[Data supplied — start]
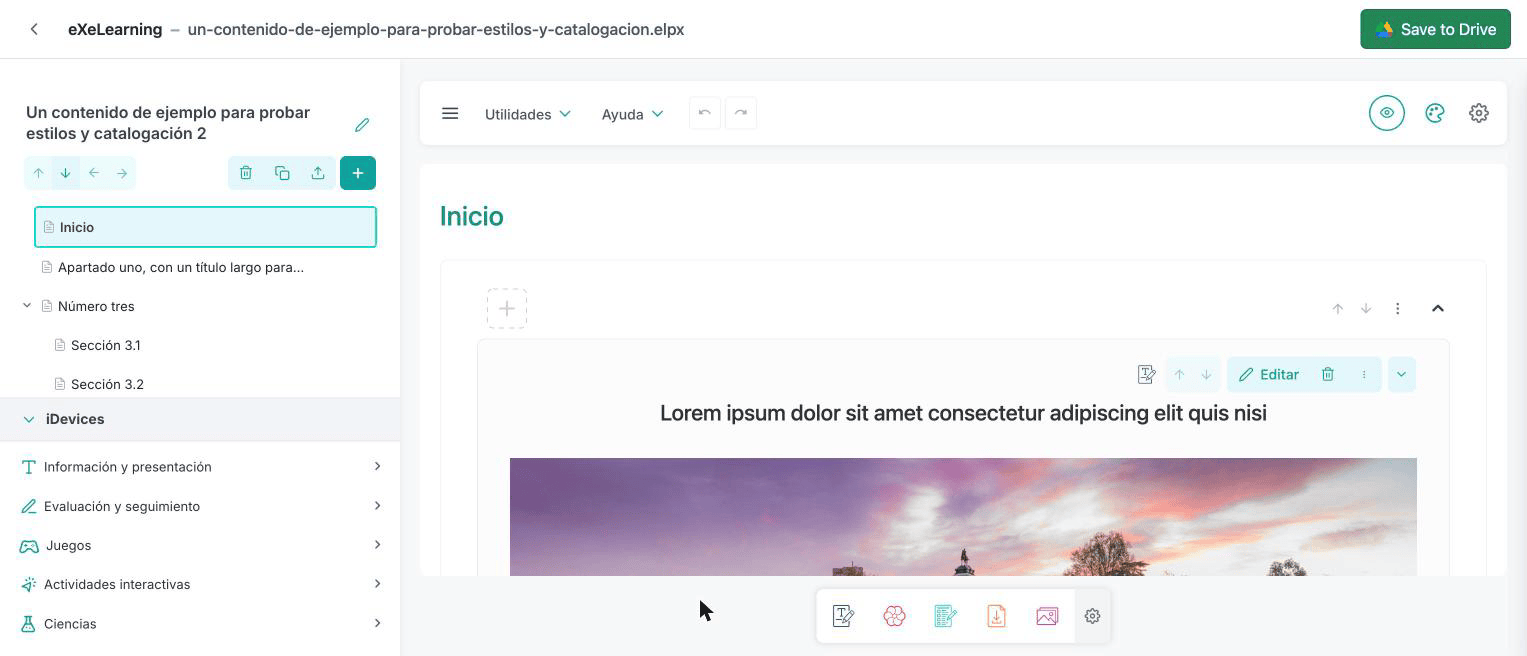
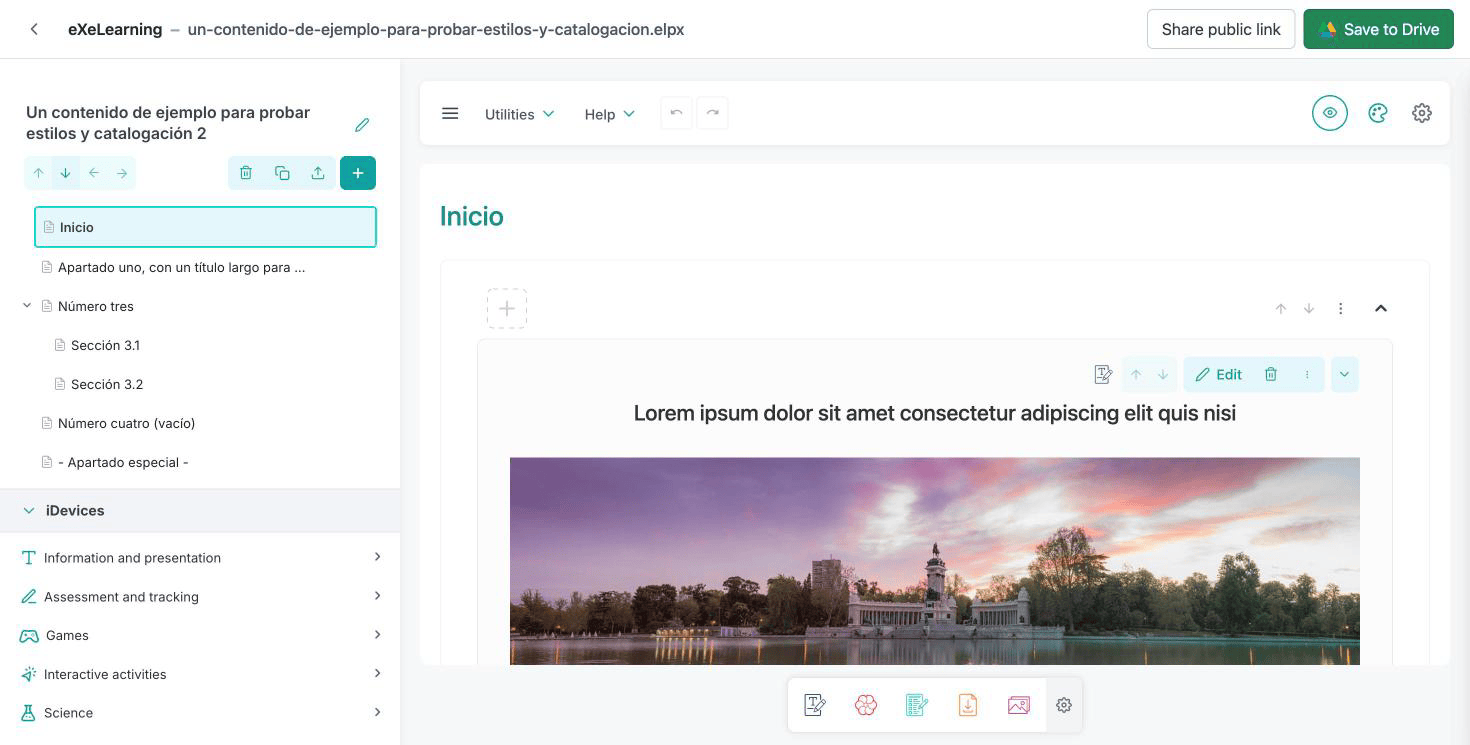
docs(plugins): Google Drive public links and translated interface
The Google Drive app now speaks the twelve eXeLearning languages and can
share a resource with students through a public, no-login view. The guide
gains a Language section, a Share with students section (confirm dialog,
link dialog, public view, how to stop sharing, Workspace domains that forbid
public links) and, for administrators, the API key a self-hosted copy needs
for public links. Button names follow the translated interface in each
language.

Screenshots of the app's own screens are retaken from the live deploy in
English (*.png) and Spanish (*.es.png); Drive's own menus and the public
view are shared by both guides.

The Language section says the editor keeps the language of its own
preferences: the static editor ignores the documented embedding `locale`
until #2542 ships. Once a release with #2542 reaches the Drive app, the
editor follows the app's language and that sentence should be updated.

Refs #2519, #2542

diff --git a/doc/plugins/google-drive.es.md b/doc/plugins/google-drive.es.md
@@ -5,8 +5,8 @@
 <!-- --8<-- [start:intro] -->
 
 **eXeLearning para Google Drive** permite **abrir, editar y crear** recursos de eXeLearning
-(`.elpx`) guardados en tu Drive. No hay que instalar nada: funciona en el navegador y los archivos
-nunca salen de Drive.
+(`.elpx`) guardados en tu Drive, y **compartirlos con el alumnado** mediante un enlace público. No hay
+que instalar nada: funciona en el navegador y los archivos nunca salen de Drive.
 
 <!-- --8<-- [end:intro] -->
 
@@ -26,6 +26,10 @@ Workspace debe permitir **eXeLearning** en la **Consola de administración de Go
 Control de acceso y de datos → Controles de API → Gestionar el acceso de aplicaciones de terceros**).
 Si no, el profesorado verá un error al autorizarla.
 
+Los enlaces públicos para el alumnado necesitan que el archivo se comparta como **Cualquier persona
+con el enlace**. Si tu dominio no permite compartir fuera de la organización, el profesorado verá un
+error al crearlos; aun así podrá compartir archivos con personas del dominio desde Google Drive.
+
 ### Alojar una copia propia (opcional)
 
 Una administración puede publicar su propia copia en lugar de usar la pública, por ejemplo para que
@@ -37,6 +41,8 @@ una web estática, así que sirve cualquier servidor web. Necesitas:
    **ID de cliente OAuth** para la dirección de tu web.
 3. La **integración con la interfaz de Drive** apuntando a tu copia, para que eXeLearning aparezca en
    los menús **Abrir con** y **Nuevo** de Drive.
+4. Una **clave de API** restringida a la API de Google Drive y a tu web, que usa la vista pública.
+   Sin ella, el botón **Compartir enlace público** aparece desactivado.
 
 Todos los pasos están en la
 [guía de autoalojamiento](https://github.com/exelearning/gdrive-exelearning/blob/main/SELF-HOSTING.md)
@@ -56,33 +62,41 @@ Todos los pasos están en la
 ### Primeros pasos
 
 1. Entra en <https://exelearning.github.io/gdrive-exelearning/>.
-2. Pulsa **Authorize Google** y acepta los permisos. Así eXeLearning aparece en los menús **Abrir con**
-   y **Nuevo** de Drive.
+2. Pulsa **Conectar Google Drive** y acepta los permisos. Así eXeLearning aparece en los menús
+   **Abrir con** y **Nuevo** de Drive.
 
-![Página de inicio de eXeLearning para Google Drive](img/google-drive/landing.png)
+![Página de inicio de eXeLearning para Google Drive](img/google-drive/landing.es.png)
 
 !!! info "Permisos que pide"
     Solo accede a los archivos que abras o crees con eXeLearning (permiso `drive.file`), no a todo tu
     Drive.
 
+### Idioma
+
+La aplicación está disponible en los mismos idiomas que eXeLearning. Usa el idioma de tu navegador;
+para cambiarlo, elige otro en **Idioma**, al pie de la página de inicio. Los menús de Drive siguen el
+idioma de tu cuenta de Google, y el editor mantiene el idioma que tenga configurado en sus
+preferencias.
+
 ### Abrir un recurso
 
 En Google Drive, haz clic derecho sobre un `.elpx` y elige **Abrir con → eXeLearning**. La primera
-vez, pulsa **Authorize and open**.
+vez, pulsa **Autorizar y abrir**.
 
 ![Abrir con → eXeLearning en Google Drive](img/google-drive/open-with.png)
 
-Se muestra una vista previa del recurso, lista para navegar. Pulsa **Edit in eXeLearning** para
-editarlo.
+Se muestra una vista previa del recurso, lista para navegar. Pulsa **Editar en eXeLearning** para
+editarlo, o **Compartir enlace público** para
+[compartirlo con tu alumnado](#compartir-con-el-alumnado).
 
-![Vista previa del recurso con el botón Edit in eXeLearning](img/google-drive/preview.png)
+![Vista previa del recurso con los botones Compartir enlace público y Editar en eXeLearning](img/google-drive/preview.es.png)
 
 ### Editar y guardar
 
-El editor se abre en la misma pestaña. Cuando termines, pulsa **Save to Drive** (o Ctrl/Cmd + S). El
-archivo se actualiza en Drive, con su miniatura.
+El editor se abre en la misma pestaña. Cuando termines, pulsa **Guardar en Drive** (o Ctrl/Cmd + S).
+El archivo se actualiza en Drive, con su miniatura.
 
-![El editor de eXeLearning con el botón Save to Drive](img/google-drive/editor.png)
+![El editor de eXeLearning con el botón Guardar en Drive](img/google-drive/editor.es.png)
 
 - Si alguien cambió el archivo mientras lo editabas, podrás elegir entre sobrescribirlo, guardar una
   copia o cancelar.
@@ -91,17 +105,40 @@ archivo se actualiza en Drive, con su miniatura.
 
 ### Crear un recurso nuevo
 
-En Drive, pulsa **Nuevo → Más → eXeLearning**. La primera vez, pulsa **Authorize and create**. El
+En Drive, pulsa **Nuevo → Más → eXeLearning**. La primera vez, pulsa **Autorizar y crear**. El
 archivo nuevo se crea en la carpeta en la que estás y se abre en el editor.
 
 ![Nuevo → Más → eXeLearning en Google Drive](img/google-drive/new-menu.png)
 
-### Compartir
+### Compartir con el alumnado { #compartir-con-el-alumnado }
 
-Usa el botón **Compartir** de Google Drive, como con cualquier otro archivo.
+Un enlace público permite al alumnado abrir el recurso en su navegador **sin cuenta de Google**.
 
-!!! note "Idioma"
-    Por ahora las pantallas propias de esta aplicación están solo en inglés. Los menús de Drive y el
-    editor se muestran en tu idioma.
+1. Pulsa **Compartir enlace público**, en la vista previa o en el editor.
+2. El diálogo avisa de que el archivo pasará a **Cualquier persona con el enlace** como **Lector** en
+   Google Drive. Pulsa **Crear enlace público**.
+
+    ![Diálogo de compartir antes de crear el enlace público](img/google-drive/share-confirm.es.png)
+
+3. Pulsa **Copiar enlace** y envía el enlace a tu alumnado: en tu curso, por correo o donde sueles
+   compartir los materiales.
+
+    ![Diálogo de compartir con el enlace público para el alumnado](img/google-drive/share-link.es.png)
+
+El alumnado ve el recurso como una web, con su menú, sin instalar nada ni iniciar sesión.
+
+![Vista pública del recurso, abierta sin iniciar sesión](img/google-drive/public-view.png)
+
+!!! warning "Cualquiera con el enlace puede verlo y descargarlo"
+    Quien tenga el enlace puede ver el recurso y descargar su archivo `.elpx`. Para dejar de
+    compartirlo, pulsa **Gestionar en Google Drive** (o usa el botón **Compartir** de Drive) y vuelve
+    a poner el **Acceso general** en **Restringido**. A partir de ahí el enlace deja de funcionar.
+
+Si el Google Workspace de tu centro no permite compartir fuera de la organización, el diálogo muestra
+el error de Google. Aun así puedes compartir el archivo con docentes de tu dominio con el botón
+**Compartir** de Drive; lo abrirán con **Abrir con → eXeLearning**.
+
+Para que otros docentes puedan editar el archivo, usa el botón **Compartir** de Google Drive, como
+con cualquier otro archivo.
 
 <!-- --8<-- [end:teacher] -->

diff --git a/doc/plugins/google-drive.md b/doc/plugins/google-drive.md
@@ -5,7 +5,8 @@
 <!-- --8<-- [start:intro] -->
 
 **eXeLearning for Google Drive** lets you **open, edit and create** eXeLearning resources (`.elpx`)
-stored in your Drive. There is nothing to install: it runs in the browser and files never leave Drive.
+stored in your Drive, and **share them with students** through a public link. There is nothing to
+install: it runs in the browser and files never leave Drive.
 
 <!-- --8<-- [end:intro] -->
 
@@ -24,6 +25,10 @@ If your domain restricts third-party apps, a Workspace administrator must allow 
 the **Google Admin console** (**Security → Access and data control → API controls → Manage
 third-party app access**). Otherwise teachers see an error when they authorize it.
 
+Public links for students need files to be shared as **Anyone with the link**. If your domain does
+not allow sharing outside the organization, teachers get an error when they create one; they can
+still share files with people in the domain from Google Drive.
+
 ### Host your own copy (optional)
 
 An administration can run its own copy instead of the public one, for example to show its own name
@@ -35,6 +40,8 @@ server works. You need:
    **OAuth client ID** for your website's address.
 3. The **Drive UI integration** pointing to your copy, so that eXeLearning appears in Drive's **Open
    with** and **New** menus.
+4. An **API key** restricted to the Google Drive API and to your website, used by the public view.
+   Without it, the **Share public link** button stays disabled.
 
 The [self-hosting guide](https://github.com/exelearning/gdrive-exelearning/blob/main/SELF-HOSTING.md)
 has every step.
@@ -53,14 +60,20 @@ has every step.
 ### Getting started
 
 1. Go to <https://exelearning.github.io/gdrive-exelearning/>.
-2. Click **Authorize Google** and accept the permissions. This adds eXeLearning to Drive's **Open
-   with** and **New** menus.
+2. Click **Connect Google Drive** and accept the permissions. This adds eXeLearning to Drive's
+   **Open with** and **New** menus.
 
 ![eXeLearning for Google Drive home page](img/google-drive/landing.png)
 
 !!! info "Permissions it asks for"
     It only accesses the files you open or create with eXeLearning (`drive.file` permission), not your
     whole Drive.
+
+### Language
+
+The app is available in the same languages as eXeLearning. It uses your browser's language; to
+change it, pick another one in **Language** at the bottom of the home page. Drive's menus follow
+your Google account's language, and the editor keeps the language set in its own preferences.
 
 ### Open a resource
 
@@ -69,9 +82,10 @@ click **Authorize and open**.
 
 ![Open with → eXeLearning in Google Drive](img/google-drive/open-with.png)
 
-A preview of the resource appears, ready to browse. Click **Edit in eXeLearning** to edit it.
+A preview of the resource appears, ready to browse. Click **Edit in eXeLearning** to edit it, or
+**Share public link** to [share it with your students](#share-with-students).
 
-![Preview of the resource with the Edit in eXeLearning button](img/google-drive/preview.png)
+![Preview of the resource with the Share public link and Edit in eXeLearning buttons](img/google-drive/preview.png)
 
 ### Edit and save
 
@@ -91,12 +105,34 @@ new file is created in the folder you are in and opens in the editor.
 
 ![New → More → eXeLearning in Google Drive](img/google-drive/new-menu.png)
 
-### Share
+### Share with students { #share-with-students }
 
-Use Google Drive's **Share** button, as with any other file.
+A public link lets students open the resource in their browser **without a Google account**.
 
-!!! note "Language"
-    For now this app's own screens are in English only. Drive's menus and the editor use your
-    language.
+1. Click **Share public link**, in the preview or in the editor.
+2. The dialog warns that the file will change to **Anyone with the link** as **Viewer** in Google
+   Drive. Click **Create public link**.
+
+    ![Share dialog before creating the public link](img/google-drive/share-confirm.png)
+
+3. Click **Copy link** and send the link to your students: in your course, by email or wherever you
+   usually share materials.
+
+    ![Share dialog with the public link for students](img/google-drive/share-link.png)
+
+Students see the resource as a website, with its menu, and nothing else to install or sign in to.
+
+![Public view of the resource, opened without signing in](img/google-drive/public-view.png)
+
+!!! warning "Anyone with the link can see and download it"
+    Whoever has the link can view the resource and download its `.elpx` file. To stop sharing, click
+    **Manage in Google Drive** (or use Drive's **Share** button) and set **General access** back to
+    **Restricted**. The link then stops working.
+
+If your school's Google Workspace does not allow sharing outside the organization, the dialog shows
+Google's error. You can still share the file with colleagues in your domain using Drive's **Share**
+button; they open it with **Open with → eXeLearning**.
+
+To let other teachers edit the file, use Drive's **Share** button as with any other file.
 
 <!-- --8<-- [end:teacher] -->

diff --git a/doc/plugins/index.es.md b/doc/plugins/index.es.md
@@ -21,7 +21,7 @@ de eXeLearning**: basta con instalar el plugin para empezar a editar.
 | Nextcloud | [eXeLearning para Nextcloud](nextcloud.es.md) | Ver, editar y crear recursos en Archivos | — |
 | WordPress | [eXeLearning para WordPress](wordpress.es.md) | Publicar recursos en entradas y páginas | — |
 | Omeka S | [eXeLearning para Omeka S](omeka-s.es.md) | Catalogar y mostrar recursos en colecciones | — |
-| Google Drive | [eXeLearning para Google Drive](google-drive.es.md) | Abrir y editar recursos guardados en Drive | — |
+| Google Drive | [eXeLearning para Google Drive](google-drive.es.md) | Abrir, editar y compartir recursos guardados en Drive | — |
 | OneDrive | [eXeLearning para OneDrive](onedrive.es.md) | Abrir y editar recursos guardados en OneDrive | — |
 
 !!! tip "¿Moodle? Empieza por `mod_exelearning`"

diff --git a/doc/plugins/index.md b/doc/plugins/index.md
@@ -21,7 +21,7 @@ editor**: install the plugin and you can start editing.
 | Nextcloud | [eXeLearning for Nextcloud](nextcloud.md) | View, edit and create resources in Files | — |
 | WordPress | [eXeLearning for WordPress](wordpress.md) | Publish resources in posts and pages | — |
 | Omeka S | [eXeLearning for Omeka S](omeka-s.md) | Catalogue and show resources in collections | — |
-| Google Drive | [eXeLearning for Google Drive](google-drive.md) | Open and edit resources stored in Drive | — |
+| Google Drive | [eXeLearning for Google Drive](google-drive.md) | Open, edit and share resources stored in Drive | — |
 | OneDrive | [eXeLearning for OneDrive](onedrive.md) | Open and edit resources stored in OneDrive | — |
 
 !!! tip "Moodle? Start with `mod_exelearning`"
[Data supplied — finish]
→ Exercise aim: Restate word for word only the lines from where the entries begin through the one with "gains a Language"; omit the pictures.

→ Response area:
docs(plugins): Google Drive public links and translated interface
The Google Drive app now speaks the twelve eXeLearning languages and can
share a resource with students through a public, no-login view. The guide
gains a Language section, a Share with students section (confirm dialog,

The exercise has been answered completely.